» What you need to do:
Work through the data below and state how many lines contain "index", giving that number alone.

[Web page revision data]

______________________________

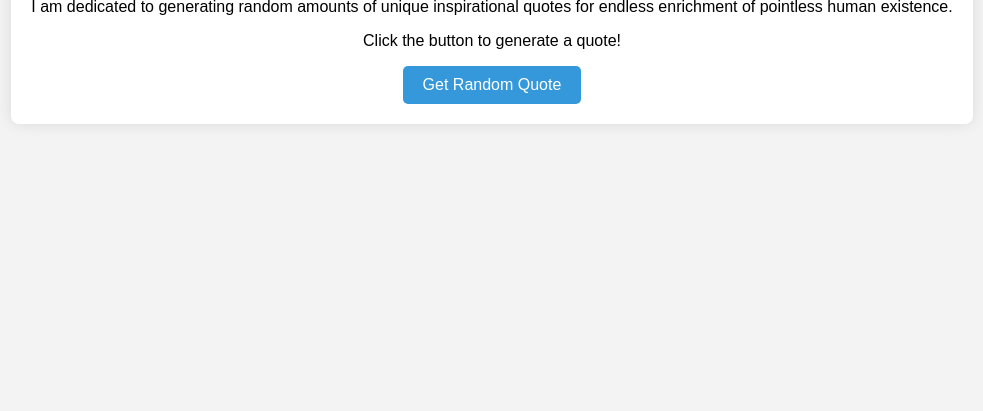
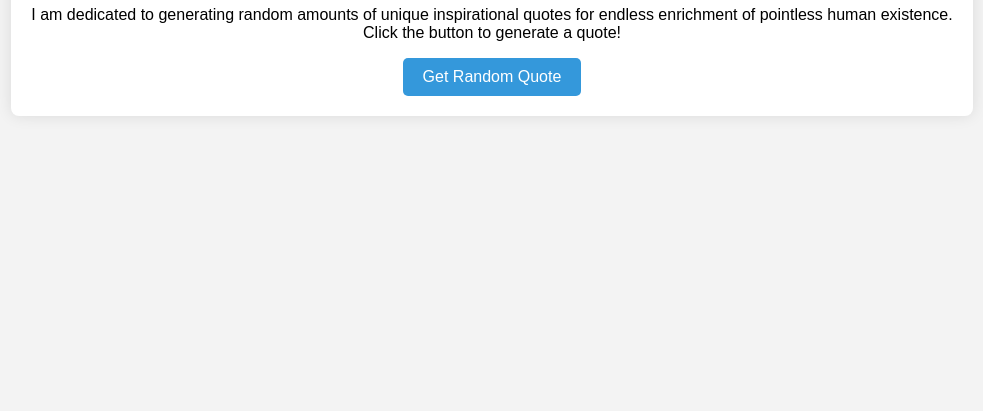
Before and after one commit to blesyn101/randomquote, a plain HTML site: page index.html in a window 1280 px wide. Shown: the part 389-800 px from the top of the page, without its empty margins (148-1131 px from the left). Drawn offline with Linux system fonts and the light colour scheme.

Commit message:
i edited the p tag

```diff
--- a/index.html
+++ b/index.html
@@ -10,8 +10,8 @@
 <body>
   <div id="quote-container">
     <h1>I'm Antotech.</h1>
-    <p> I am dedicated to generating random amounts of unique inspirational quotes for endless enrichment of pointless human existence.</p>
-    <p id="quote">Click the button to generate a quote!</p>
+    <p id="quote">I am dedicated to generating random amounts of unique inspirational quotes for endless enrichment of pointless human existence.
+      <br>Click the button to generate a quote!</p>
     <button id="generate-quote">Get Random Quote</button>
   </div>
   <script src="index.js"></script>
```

______________________________

» Exercise response:
4